Here’s the course Robinson has taken to becoming the hands-down Heisman leader:
• In the UConn opener, he rushes for 197 yards, goes 19-of-22 passing. His 383 yards of total offense set Michigan’s school record.
• He resets the total-offense record with 502 yards against Notre Dame and becomes the ninth player in NCAA history to top 200 yards rushing and passing.
• A modest day against Massachusetts brings 104 yards on 17 carries and 10-of-14 passing for 241 yards.
• Before leaving nine minutes into the Bowling Green game with a minor knee problem, he carries five times for 129 yards and completes all four passes.
• Against Indiana, he runs for 217 yards on 19 carries and throws for 277 on 10 of 16 — that’s 27.7 yards a completion. And now he’s the first player to have two 200-200 games in a season.

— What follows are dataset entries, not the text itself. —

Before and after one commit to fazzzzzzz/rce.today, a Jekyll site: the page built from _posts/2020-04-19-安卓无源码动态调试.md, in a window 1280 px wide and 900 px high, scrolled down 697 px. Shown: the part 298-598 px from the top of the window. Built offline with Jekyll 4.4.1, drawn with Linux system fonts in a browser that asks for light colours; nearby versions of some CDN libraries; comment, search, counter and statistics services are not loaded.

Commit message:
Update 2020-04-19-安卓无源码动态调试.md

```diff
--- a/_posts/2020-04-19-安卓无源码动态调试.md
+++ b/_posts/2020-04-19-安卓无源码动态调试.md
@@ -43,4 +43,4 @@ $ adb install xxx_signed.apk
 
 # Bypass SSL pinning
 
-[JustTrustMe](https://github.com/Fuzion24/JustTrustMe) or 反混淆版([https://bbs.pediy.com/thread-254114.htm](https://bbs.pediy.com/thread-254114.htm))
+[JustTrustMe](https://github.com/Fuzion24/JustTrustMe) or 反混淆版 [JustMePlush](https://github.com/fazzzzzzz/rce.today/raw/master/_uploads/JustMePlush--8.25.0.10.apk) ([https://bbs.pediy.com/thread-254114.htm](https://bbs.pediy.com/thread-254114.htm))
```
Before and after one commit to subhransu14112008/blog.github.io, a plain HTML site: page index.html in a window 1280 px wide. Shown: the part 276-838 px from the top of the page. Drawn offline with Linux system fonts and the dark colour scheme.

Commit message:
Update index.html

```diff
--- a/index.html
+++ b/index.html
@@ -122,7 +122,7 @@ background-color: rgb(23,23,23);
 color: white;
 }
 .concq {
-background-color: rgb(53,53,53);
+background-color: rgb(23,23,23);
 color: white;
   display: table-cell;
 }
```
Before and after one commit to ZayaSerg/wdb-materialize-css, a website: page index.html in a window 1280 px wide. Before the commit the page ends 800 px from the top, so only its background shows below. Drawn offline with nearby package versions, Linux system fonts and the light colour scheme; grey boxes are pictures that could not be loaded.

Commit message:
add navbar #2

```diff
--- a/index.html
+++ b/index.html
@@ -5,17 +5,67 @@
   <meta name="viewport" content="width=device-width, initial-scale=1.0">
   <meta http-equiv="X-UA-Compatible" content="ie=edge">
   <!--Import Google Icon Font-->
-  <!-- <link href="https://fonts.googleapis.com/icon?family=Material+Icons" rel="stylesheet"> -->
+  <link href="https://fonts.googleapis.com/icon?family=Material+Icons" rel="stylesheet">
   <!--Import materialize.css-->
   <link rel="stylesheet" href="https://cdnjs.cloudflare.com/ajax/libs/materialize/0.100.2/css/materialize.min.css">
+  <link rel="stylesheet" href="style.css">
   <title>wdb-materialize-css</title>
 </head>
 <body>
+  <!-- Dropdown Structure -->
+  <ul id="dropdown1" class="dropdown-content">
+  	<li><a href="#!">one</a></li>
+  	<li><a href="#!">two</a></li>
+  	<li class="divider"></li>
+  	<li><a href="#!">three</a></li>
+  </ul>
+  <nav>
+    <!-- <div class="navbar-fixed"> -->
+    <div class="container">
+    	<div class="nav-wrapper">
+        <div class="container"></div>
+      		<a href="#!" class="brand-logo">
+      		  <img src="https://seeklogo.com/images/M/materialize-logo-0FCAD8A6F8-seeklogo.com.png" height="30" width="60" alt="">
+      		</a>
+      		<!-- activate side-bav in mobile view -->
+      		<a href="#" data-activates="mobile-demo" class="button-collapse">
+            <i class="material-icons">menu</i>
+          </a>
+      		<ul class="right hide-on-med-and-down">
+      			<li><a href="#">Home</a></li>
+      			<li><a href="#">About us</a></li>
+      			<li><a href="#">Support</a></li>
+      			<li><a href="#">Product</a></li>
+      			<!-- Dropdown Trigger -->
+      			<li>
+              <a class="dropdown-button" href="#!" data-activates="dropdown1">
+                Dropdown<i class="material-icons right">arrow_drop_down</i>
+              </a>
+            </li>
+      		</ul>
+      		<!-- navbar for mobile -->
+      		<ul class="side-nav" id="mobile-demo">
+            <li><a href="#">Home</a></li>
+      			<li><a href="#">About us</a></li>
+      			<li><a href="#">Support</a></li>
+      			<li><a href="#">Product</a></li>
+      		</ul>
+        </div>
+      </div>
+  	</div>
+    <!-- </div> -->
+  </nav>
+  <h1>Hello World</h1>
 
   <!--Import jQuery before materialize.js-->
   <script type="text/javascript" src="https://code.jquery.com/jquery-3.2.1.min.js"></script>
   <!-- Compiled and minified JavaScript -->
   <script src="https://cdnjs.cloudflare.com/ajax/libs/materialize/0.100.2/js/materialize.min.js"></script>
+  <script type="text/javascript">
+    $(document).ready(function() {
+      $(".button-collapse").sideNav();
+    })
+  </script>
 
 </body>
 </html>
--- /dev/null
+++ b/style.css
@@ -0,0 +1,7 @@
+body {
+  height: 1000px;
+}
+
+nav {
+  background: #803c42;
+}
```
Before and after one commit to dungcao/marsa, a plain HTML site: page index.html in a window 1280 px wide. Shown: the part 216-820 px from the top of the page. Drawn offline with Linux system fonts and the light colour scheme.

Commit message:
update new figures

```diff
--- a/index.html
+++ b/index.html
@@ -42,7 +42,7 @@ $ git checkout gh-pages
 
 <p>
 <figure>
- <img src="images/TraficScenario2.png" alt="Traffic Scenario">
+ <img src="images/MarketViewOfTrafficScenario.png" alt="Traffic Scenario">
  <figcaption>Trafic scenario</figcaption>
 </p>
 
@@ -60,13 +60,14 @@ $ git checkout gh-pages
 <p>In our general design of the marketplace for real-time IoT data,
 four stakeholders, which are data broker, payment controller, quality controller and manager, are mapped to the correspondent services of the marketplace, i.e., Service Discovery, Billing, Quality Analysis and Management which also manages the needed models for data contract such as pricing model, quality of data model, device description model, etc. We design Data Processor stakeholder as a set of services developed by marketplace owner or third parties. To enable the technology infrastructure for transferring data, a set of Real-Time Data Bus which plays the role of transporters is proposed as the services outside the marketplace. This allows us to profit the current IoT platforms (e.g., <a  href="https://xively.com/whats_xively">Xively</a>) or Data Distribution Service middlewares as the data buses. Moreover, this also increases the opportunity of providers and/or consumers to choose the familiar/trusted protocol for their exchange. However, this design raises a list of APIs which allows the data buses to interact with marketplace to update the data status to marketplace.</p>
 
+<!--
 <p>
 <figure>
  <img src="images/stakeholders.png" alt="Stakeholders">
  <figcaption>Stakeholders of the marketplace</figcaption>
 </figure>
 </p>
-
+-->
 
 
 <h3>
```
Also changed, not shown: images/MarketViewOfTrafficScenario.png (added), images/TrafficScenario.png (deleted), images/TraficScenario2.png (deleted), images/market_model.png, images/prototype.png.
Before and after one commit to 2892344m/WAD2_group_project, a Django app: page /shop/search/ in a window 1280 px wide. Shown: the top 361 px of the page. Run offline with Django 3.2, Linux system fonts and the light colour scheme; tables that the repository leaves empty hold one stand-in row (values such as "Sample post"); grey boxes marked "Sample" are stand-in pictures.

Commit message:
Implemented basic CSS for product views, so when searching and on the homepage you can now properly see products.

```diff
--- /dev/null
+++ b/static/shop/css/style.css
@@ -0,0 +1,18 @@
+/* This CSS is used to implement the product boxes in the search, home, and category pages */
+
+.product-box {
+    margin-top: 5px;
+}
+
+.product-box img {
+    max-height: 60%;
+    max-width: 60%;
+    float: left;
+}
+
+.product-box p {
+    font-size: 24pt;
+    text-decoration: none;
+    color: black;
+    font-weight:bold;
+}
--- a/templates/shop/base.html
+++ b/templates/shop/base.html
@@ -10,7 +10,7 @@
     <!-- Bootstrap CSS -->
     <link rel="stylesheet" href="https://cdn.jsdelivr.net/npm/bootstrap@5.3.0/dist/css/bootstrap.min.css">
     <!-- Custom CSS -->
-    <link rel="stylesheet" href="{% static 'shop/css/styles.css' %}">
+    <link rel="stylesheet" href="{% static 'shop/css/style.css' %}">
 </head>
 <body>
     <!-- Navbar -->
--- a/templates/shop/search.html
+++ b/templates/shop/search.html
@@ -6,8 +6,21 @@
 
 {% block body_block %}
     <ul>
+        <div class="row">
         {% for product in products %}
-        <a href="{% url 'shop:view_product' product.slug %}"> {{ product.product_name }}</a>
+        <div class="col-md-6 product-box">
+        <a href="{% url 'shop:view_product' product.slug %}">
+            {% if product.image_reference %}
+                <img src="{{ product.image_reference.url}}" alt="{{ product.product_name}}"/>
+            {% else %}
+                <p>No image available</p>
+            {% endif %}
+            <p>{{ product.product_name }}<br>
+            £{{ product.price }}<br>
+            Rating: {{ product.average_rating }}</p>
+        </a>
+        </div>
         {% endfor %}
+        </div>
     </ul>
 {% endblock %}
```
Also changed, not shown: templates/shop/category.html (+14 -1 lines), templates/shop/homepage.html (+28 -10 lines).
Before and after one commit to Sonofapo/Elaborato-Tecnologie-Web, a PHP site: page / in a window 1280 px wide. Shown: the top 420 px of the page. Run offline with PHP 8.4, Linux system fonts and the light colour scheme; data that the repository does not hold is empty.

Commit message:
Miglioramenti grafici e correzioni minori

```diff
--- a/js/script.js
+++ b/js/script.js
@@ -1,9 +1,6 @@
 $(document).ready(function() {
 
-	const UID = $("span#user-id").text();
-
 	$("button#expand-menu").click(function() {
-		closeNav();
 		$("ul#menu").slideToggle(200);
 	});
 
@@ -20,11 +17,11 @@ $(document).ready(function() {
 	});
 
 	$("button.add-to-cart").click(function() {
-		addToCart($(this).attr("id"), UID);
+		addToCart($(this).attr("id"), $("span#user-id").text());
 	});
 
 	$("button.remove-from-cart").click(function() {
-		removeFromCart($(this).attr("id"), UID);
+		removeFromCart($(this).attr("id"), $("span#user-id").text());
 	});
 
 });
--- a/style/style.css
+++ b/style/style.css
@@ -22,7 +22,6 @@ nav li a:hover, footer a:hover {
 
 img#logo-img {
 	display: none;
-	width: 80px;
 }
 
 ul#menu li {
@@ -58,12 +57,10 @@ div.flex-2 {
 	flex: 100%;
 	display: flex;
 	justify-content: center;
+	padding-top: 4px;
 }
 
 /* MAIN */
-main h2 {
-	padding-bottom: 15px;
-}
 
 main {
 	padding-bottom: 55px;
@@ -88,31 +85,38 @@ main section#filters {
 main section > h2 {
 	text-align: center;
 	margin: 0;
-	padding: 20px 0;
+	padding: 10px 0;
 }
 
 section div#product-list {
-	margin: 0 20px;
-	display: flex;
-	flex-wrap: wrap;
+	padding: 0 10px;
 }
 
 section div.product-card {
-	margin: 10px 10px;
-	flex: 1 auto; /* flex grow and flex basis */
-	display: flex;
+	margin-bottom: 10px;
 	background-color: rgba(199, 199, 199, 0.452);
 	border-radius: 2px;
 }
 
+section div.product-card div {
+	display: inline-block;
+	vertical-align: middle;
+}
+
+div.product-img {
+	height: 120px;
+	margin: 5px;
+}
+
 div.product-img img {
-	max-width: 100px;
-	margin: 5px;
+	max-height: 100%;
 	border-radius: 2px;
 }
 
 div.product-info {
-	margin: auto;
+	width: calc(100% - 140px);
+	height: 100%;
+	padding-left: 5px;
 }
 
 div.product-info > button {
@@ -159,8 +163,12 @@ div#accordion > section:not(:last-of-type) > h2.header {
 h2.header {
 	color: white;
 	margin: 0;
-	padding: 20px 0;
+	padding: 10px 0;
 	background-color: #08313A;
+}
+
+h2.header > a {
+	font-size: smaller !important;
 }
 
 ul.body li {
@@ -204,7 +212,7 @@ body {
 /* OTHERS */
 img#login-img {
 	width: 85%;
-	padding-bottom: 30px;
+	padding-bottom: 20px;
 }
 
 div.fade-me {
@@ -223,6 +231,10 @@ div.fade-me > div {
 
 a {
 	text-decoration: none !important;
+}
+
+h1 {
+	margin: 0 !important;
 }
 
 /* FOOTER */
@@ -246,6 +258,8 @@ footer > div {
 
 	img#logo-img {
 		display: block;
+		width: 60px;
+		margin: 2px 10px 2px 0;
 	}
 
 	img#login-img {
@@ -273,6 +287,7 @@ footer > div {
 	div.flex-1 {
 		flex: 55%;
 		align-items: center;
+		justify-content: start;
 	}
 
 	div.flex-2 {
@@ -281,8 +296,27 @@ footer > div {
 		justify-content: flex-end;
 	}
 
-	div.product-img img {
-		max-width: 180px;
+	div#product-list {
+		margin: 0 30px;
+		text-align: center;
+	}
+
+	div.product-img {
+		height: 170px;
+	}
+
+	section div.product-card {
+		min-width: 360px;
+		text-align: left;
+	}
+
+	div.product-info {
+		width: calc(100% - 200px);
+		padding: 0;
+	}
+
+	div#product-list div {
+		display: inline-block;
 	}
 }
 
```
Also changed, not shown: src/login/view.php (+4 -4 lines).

Denard Robinson: Showstopper, gasp-maker, coach-saver.
“We saw some glimpses of Denard last year,” says coach Rich Rodriguez, his seat cooled by Michigan’s 5-0 start. “We knew he was going to be an outstanding player.”
Robinson came from Deerfield Beach, Fla., where he mostly fell into that nether world of “athlete” in recruiting. Michigan coaches, looking for the next Pat White — he shepherded Rodriguez’s success at West Virginia, essentially winning him the Michigan job — went to check him out.
“We watched him on film, and obviously he was a very good athlete,” Rodriguez says. “The coaches saw him in practice, called me and said, ‘Hey, coach, he throws better in person than he does on film.’ “
Florida was on him, too, but Robinson saw a chance to play sooner at Michigan.
“I guess I’m in the right place at the right time,” he said this week on a conference call. “Right coaches, right place, right teammates.”
Rodriguez compares Robinson’s leadership ability to White’s, while Robinson deflects that to a handful of teammates, among them guard Steve Schilling of Bellevue.
Starting Saturday, it gets harder for Robinson, whose team faces Michigan State and a preseason All-American linebacker in Greg Jones. Then it’s Iowa and Penn State, which doubtless want no part in the growing legend of Denard Robinson.
“I wouldn’t say I’m famous yet,” he said, laughing. “A lot of people know me around town. That’s about it.”
Like the explosion from his first to his second season, that could change.
The end around
• In the Rio Grande Rivalry, New Mexico (0-5) meets New Mexico State (0-4) in a matchup of the Nos. 116 and 118 offenses. As they say, tickets are moving briskly but good seats remain.
• Minnesota and Wisconsin face off in the most-played series in the country: 120 times, or continuous since 1890 but for 1906, when President Teddy Roosevelt ordered a cooling-off period because football was seen as becoming too rough.
• Georgia (1-4) hosts Tennessee (2-3), the Bulldogs risking a five-game losing streak for the first time since 1953.
• Ole Miss is working to replace its mascot, Colonel Reb, because of sentiment that it represents Old South imagery. Still, there’s heavy backing on campus to keep him in place.
• Gary Crowton, ex-Oregon assistant, got caught in the crossfire of criticism after LSU’s clock-mismanaged victory over Tennessee. Coach Les Miles took responsibility but said Crowton called the last series and told reporters, “I don’t know if we could have planned it any poorer. That series of plays was embarrassing to me.”
Bud Withers: 206-464-8281 or firstname.lastname@example.org